Ruins and monuments: A collective statement on the plagiarism of Krip Yuson

Alfred "Krip" A. Yuson

“Immature poets imitate; mature poets steal; bad poets deface what they take, and good poets make it into something better, or at least something different.”

—T. S. Eliot, “Philip Massinger

While we may be growing old, straining under the constant pressure of deadlines, and feeling overworked—and who, in truth, does not?—we may not be as jaded as we think we are: when blogger Jaemark Tordecilla of Fire Quinito exposed the fact that multi-awarded writer Alfred “Krip” Yuson had plagiarized entire paragraphs from an article by GMA News Online sports reporter Rey Joble for a piece that was published in the current issue of Rogue Magazine, we must admit to feeling no small degree of disappointment and outrage.

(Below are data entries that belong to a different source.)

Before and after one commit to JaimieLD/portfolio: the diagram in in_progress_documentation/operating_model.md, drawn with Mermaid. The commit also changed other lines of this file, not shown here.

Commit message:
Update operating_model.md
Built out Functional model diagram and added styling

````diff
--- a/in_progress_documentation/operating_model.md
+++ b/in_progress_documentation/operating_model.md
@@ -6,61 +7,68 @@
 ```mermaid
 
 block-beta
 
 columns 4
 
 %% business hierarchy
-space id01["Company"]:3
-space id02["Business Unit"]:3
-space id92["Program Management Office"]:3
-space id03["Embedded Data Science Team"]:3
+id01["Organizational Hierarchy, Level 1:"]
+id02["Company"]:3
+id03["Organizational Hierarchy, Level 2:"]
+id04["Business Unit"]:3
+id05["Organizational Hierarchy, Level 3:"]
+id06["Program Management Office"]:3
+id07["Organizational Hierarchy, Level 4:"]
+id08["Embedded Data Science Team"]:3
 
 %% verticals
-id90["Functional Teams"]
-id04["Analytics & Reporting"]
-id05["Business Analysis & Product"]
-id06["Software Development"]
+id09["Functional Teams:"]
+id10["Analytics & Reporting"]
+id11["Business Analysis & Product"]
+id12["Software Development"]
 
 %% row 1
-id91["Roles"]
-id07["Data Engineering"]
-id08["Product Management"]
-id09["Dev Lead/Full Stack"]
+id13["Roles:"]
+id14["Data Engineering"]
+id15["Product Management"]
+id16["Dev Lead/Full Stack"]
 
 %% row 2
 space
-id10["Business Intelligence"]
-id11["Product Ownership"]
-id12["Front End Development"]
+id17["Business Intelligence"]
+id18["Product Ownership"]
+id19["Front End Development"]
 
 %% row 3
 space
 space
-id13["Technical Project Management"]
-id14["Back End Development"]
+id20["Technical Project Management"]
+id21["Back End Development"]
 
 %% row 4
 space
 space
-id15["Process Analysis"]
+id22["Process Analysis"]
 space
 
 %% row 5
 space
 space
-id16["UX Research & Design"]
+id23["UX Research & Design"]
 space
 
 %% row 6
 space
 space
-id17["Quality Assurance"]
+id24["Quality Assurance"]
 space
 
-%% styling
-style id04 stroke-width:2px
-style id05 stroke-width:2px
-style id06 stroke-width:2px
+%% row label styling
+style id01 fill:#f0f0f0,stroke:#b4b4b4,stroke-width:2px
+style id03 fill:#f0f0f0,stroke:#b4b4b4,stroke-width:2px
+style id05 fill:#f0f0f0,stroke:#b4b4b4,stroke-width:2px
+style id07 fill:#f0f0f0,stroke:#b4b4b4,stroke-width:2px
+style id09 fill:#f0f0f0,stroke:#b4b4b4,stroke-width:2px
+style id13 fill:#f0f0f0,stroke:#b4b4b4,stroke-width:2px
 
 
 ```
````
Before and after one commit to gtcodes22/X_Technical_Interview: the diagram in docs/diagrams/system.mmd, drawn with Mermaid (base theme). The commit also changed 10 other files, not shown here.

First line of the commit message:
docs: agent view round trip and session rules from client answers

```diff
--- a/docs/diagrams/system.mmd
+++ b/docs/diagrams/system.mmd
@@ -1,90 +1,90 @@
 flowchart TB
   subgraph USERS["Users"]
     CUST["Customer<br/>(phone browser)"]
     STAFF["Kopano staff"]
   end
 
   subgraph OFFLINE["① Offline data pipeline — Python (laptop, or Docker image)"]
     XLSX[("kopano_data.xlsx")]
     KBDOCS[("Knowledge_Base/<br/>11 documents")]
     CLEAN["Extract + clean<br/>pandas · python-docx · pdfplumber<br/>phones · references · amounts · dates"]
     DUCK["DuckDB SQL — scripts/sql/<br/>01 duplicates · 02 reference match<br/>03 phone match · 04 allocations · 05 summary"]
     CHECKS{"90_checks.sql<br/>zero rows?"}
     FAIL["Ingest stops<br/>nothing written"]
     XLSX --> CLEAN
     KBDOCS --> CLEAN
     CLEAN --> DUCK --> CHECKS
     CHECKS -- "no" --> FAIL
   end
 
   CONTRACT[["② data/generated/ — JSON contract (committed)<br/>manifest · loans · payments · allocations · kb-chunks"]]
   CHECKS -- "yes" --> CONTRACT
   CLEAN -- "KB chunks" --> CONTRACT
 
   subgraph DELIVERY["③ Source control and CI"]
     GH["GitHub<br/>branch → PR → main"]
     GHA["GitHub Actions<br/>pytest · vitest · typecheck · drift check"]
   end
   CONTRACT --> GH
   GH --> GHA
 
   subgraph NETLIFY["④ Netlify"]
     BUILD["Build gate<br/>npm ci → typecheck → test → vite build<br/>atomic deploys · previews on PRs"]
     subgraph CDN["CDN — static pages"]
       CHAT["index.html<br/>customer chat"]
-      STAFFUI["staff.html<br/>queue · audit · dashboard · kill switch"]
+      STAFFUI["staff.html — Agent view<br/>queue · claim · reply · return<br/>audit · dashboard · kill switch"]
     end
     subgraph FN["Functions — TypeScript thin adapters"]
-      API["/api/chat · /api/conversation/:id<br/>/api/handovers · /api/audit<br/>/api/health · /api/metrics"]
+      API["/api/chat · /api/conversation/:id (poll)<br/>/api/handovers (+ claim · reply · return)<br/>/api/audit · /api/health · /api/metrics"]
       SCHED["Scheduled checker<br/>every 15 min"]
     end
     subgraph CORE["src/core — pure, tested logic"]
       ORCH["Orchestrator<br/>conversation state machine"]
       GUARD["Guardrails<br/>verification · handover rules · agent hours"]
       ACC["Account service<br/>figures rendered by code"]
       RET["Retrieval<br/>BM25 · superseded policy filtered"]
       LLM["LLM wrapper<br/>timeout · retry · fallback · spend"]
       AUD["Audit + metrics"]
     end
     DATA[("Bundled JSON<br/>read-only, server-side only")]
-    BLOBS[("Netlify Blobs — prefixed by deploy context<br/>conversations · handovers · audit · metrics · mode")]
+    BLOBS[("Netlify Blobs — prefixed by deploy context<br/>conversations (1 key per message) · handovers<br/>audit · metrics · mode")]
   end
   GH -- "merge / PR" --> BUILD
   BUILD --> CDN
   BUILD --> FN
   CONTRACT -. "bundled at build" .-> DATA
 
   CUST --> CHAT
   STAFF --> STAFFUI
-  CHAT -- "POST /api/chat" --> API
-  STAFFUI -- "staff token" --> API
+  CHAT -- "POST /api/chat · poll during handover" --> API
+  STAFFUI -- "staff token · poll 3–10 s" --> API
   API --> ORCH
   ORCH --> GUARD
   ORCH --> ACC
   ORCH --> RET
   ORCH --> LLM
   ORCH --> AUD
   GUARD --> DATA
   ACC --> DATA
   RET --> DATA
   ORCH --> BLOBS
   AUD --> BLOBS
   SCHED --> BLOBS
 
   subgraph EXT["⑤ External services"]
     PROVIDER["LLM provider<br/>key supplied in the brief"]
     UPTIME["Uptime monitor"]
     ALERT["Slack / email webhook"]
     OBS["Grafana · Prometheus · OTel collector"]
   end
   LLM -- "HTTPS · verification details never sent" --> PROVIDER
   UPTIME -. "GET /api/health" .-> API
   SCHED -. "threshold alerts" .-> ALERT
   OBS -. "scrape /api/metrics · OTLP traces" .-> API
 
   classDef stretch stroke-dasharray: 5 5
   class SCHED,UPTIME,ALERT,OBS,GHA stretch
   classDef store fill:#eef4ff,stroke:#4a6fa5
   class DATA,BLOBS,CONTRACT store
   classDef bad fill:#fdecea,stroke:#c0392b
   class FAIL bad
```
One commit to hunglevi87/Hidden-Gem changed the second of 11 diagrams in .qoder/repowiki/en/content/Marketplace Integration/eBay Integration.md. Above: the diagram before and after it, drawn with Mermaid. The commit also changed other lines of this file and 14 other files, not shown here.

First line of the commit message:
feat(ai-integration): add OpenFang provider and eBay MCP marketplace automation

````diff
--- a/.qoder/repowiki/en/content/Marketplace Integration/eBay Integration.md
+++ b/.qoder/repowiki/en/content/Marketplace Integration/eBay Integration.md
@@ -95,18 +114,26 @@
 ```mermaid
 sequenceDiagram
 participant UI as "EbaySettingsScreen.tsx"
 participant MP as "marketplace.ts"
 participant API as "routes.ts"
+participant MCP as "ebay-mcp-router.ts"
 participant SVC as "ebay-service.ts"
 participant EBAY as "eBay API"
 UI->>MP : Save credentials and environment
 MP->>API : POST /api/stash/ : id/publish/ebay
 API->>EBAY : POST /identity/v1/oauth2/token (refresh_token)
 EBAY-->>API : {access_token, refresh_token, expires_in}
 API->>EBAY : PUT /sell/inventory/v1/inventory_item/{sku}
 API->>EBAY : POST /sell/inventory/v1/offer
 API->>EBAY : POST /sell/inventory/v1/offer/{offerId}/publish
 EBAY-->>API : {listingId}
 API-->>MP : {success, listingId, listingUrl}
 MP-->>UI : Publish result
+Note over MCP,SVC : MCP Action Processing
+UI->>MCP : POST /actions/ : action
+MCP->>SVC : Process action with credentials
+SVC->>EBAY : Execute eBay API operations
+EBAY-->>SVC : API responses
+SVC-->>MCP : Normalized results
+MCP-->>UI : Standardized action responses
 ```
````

We find that we can only agree with Tordecilla when he concludes his post with, “Fuck that. We deserve so much better.” That such a sentiment has to be articulated in the first place is almost as dismaying as the wrongdoing itself, of course, because Yuson is no callow wordsmith, and therefore should be no stranger to the concept of intellectual honesty. Insofar as the realm of Philippine letters can be conceived of as a game, Yuson is one of its most prominent professional players, which even the most cursory survey of his curriculum vitae would show: he is the author and/or editor of several books in different genres, has won both local and international recognition for his work, evaluates the output of other, younger writers in competitions and workshops, and is a faculty member of the Department of English at Ateneo de Manila University.

[Read the rest in Interlineal.]

Notes on ‘Rosario’ (2010)

Rosario. Dir. Alberto P. Martinez. Perf. Jennylyn Mercardo, Yul Servo, Dennis Trillo, Sid Lucero, Isabel Oli, Dolphy, Philip Salvador, Eula Valdez, Ricky Davao. Cinemabuhay International, Inc. and Studio 5, 2010.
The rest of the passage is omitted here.